Topic: Paleo 2024
Time: Mar 16, 2024 08:30 AM MDT (07:30 AM PDT) Edmonton

Join Zoom Meeting

Meeting ID: 861 6721 2909
Passcode: 059437

Alberta Palaeontological Society meeting, Friday, Feb. 16, 6:30 pm PST

Please look for the virtual meeting connection details in the email to all VicPS members.

The Alberta Palaeontological Society has invited us to their next meeting.

We have two keynote presenters this month, the first is S. Amber Whitebone, MSc, PhD Candidate, University of New England. The title of her presentation is “Bone Cells to Big Dinos: Using Liquid Crystal Polarimetry as a New Tool to Learn about Fossil Vertebrates”. I have attached her abstract and biography. [below]

Our second presenter is Dr. Nicolás E. Campione MSc PhD, University of New England. The title of his presentation is “They come from the land down under: Australian Mesozoic dinosaurs”. [see abstract below]

Depending on the volume of questions that we get for each speaker, the meeting may run 15 minutes longer than usual. 

VicPS field trip: Sunday, January 21, 2024: Possible changes due to weather

The present snowy conditions at certain places up island may cause the field trip plan to change. Please ensure you check for emailed updates about the field trip before you set off to join us on Sunday morning.

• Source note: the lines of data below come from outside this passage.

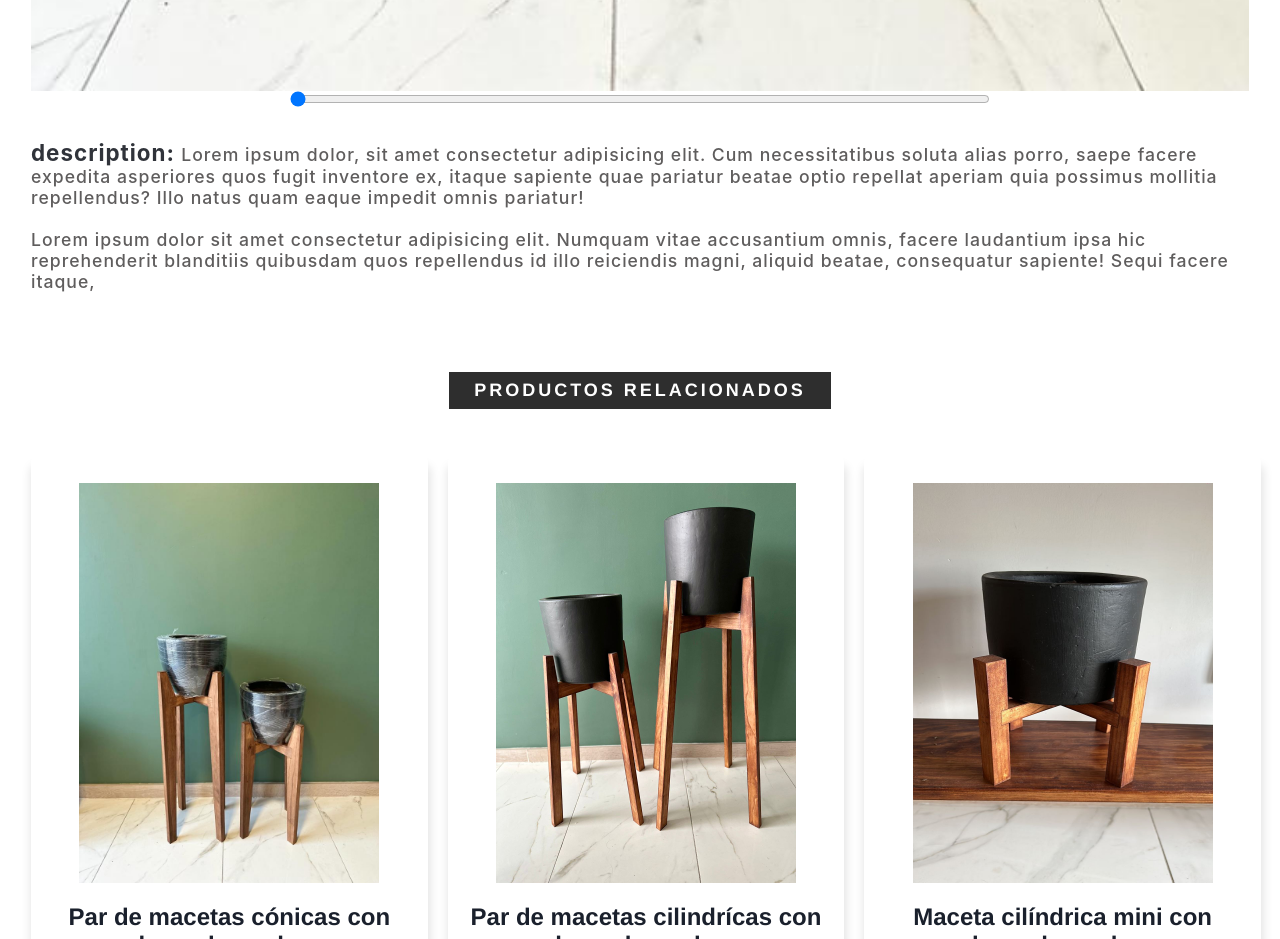
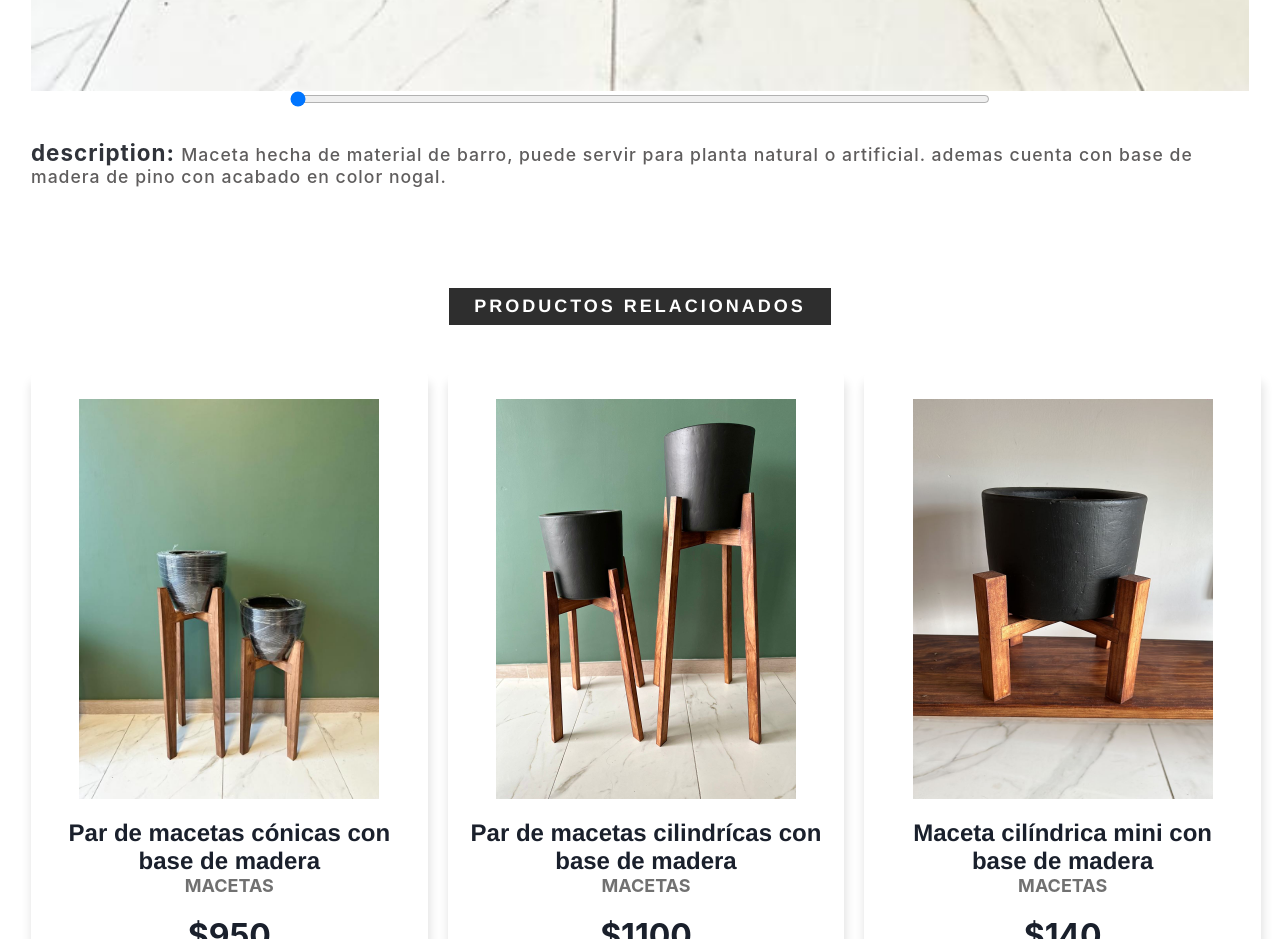
Before and after one commit to IvonneAmezola/AmezolaStore, a React (Create React App) app: page /producto/1 in a window 1280 px wide. Shown: the part 1960-2899 px from the top of the page. Built offline with nearby package versions, Linux system fonts and the light colour scheme; some icons are missing.

Commit message:
paypal jalando

```diff
--- a/src/componentes/PasarelaPago/index.js
+++ b/src/componentes/PasarelaPago/index.js
@@ -74,7 +74,7 @@ const createProduct = (req, res) => {
         name: 'AmezolaStore',
         description: "tienda",
         type: 'SERVICE',
-        category: 'maetas',
+        category: 'macetas',
         image_url: 'https://avatars.githubusercontent.com/u/15802366?s=460&u=ac6cc646599f2ed6c4699a74b15192a29177f85a&v=4'
 
     }
--- a/src/componentes/Productos/ProductosDetalles.js
+++ b/src/componentes/Productos/ProductosDetalles.js
@@ -69,9 +69,9 @@ export const ProductosDetalles = () => {
           }
           <input type="range" min="1" max="36" step="1" value={url} onChange={handleInput} />
           <div className="description">
-          <p><b>description: </b> Lorem ipsum dolor, sit amet consectetur adipisicing elit. Cum necessitatibus soluta alias porro, saepe facere expedita asperiores quos fugit inventore ex, itaque sapiente quae pariatur beatae optio repellat aperiam quia possimus mollitia repellendus? Illo natus quam eaque impedit omnis pariatur!</p>
+          <p><b>description: </b>Maceta hecha de material de barro, puede servir para planta natural o artificial. ademas cuenta con base de madera de pino con acabado en color nogal.</p>
           <br/>
-          <p>Lorem ipsum dolor sit amet consectetur adipisicing elit. Numquam vitae accusantium omnis, facere laudantium ipsa hic reprehenderit blanditiis quibusdam quos repellendus id illo reiciendis magni, aliquid beatae, consequatur sapiente! Sequi facere itaque,</p>
+          <p></p>
           </div>
 
         </div>
```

When:9 AM, Sunday, January 21st, 2024
Travel:Meet at Helmcken Park & Ride at 9 AM to arrange carpooling.
Where:Paid members will please check their email for more details.
Equipment:Hammer large enough to break concretions, chisel, wrapping paper, masking tape, marker, GPS and notebook for recording details.

Bring lunch, water, snacks, dress for changes in weather and wear
shoes appropriate for gravel, rock and slopes.